[Edit difference data]
++++++++++++++++++++
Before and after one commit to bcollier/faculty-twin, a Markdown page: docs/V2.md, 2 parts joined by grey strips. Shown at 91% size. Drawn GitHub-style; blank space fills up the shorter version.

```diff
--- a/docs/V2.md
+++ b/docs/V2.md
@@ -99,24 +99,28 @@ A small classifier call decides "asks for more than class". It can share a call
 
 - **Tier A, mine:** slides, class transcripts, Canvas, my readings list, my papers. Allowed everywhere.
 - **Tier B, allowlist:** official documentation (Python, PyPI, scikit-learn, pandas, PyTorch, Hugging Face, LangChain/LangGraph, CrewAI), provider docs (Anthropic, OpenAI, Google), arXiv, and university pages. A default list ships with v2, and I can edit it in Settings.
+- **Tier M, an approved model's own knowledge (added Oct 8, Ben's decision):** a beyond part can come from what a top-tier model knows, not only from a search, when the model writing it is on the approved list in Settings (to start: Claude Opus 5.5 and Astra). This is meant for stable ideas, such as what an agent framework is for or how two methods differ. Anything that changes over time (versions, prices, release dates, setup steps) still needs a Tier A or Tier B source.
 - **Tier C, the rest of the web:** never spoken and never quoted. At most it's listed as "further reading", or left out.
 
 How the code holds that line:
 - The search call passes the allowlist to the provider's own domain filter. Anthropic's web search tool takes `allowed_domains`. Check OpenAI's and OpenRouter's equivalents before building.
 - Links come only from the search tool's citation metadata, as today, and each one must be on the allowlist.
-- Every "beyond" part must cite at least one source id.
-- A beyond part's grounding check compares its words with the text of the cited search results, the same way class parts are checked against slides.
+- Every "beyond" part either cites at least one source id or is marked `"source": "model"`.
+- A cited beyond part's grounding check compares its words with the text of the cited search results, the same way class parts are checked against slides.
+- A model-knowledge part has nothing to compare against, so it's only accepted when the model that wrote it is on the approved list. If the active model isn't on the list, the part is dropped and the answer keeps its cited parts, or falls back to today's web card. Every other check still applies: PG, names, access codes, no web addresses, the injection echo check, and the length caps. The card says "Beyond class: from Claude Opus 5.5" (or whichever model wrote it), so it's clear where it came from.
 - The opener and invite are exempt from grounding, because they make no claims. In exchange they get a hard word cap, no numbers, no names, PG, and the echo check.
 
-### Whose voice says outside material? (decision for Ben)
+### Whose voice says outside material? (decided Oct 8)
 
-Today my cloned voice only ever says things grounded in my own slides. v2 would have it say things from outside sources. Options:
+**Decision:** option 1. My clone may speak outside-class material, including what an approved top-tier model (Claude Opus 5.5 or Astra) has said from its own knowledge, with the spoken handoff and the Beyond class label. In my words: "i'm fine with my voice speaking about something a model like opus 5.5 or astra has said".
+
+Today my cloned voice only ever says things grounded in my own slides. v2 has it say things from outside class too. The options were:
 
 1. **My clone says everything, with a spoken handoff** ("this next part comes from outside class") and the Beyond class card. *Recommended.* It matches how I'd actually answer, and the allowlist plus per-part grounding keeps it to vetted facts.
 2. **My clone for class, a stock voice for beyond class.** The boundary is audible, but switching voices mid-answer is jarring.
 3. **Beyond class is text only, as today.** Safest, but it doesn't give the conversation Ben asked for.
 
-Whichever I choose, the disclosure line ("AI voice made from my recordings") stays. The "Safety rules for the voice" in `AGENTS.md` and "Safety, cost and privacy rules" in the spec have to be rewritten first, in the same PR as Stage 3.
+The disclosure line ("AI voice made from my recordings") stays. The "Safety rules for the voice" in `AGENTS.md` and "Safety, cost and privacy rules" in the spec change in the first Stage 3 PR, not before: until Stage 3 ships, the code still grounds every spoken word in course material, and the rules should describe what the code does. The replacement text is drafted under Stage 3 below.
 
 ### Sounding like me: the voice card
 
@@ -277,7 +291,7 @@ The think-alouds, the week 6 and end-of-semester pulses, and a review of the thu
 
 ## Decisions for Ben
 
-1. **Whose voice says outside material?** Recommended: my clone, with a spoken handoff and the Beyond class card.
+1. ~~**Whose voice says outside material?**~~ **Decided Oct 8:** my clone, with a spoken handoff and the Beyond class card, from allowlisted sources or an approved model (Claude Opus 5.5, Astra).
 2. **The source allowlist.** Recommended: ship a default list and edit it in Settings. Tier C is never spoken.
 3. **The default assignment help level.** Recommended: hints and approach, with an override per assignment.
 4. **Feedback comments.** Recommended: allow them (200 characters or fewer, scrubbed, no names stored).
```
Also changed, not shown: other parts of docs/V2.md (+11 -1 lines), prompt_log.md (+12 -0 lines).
++++++++++++++++++++
__Action item__:
Copy every line from the records above that contains the string "cloned".

__Written solution__:
-Today my cloned voice only ever says things grounded in my own slides. v2 would have it say things from outside sources. Options:
+Today my cloned voice only ever says things grounded in my own slides. v2 has it say things from outside class too. The options were:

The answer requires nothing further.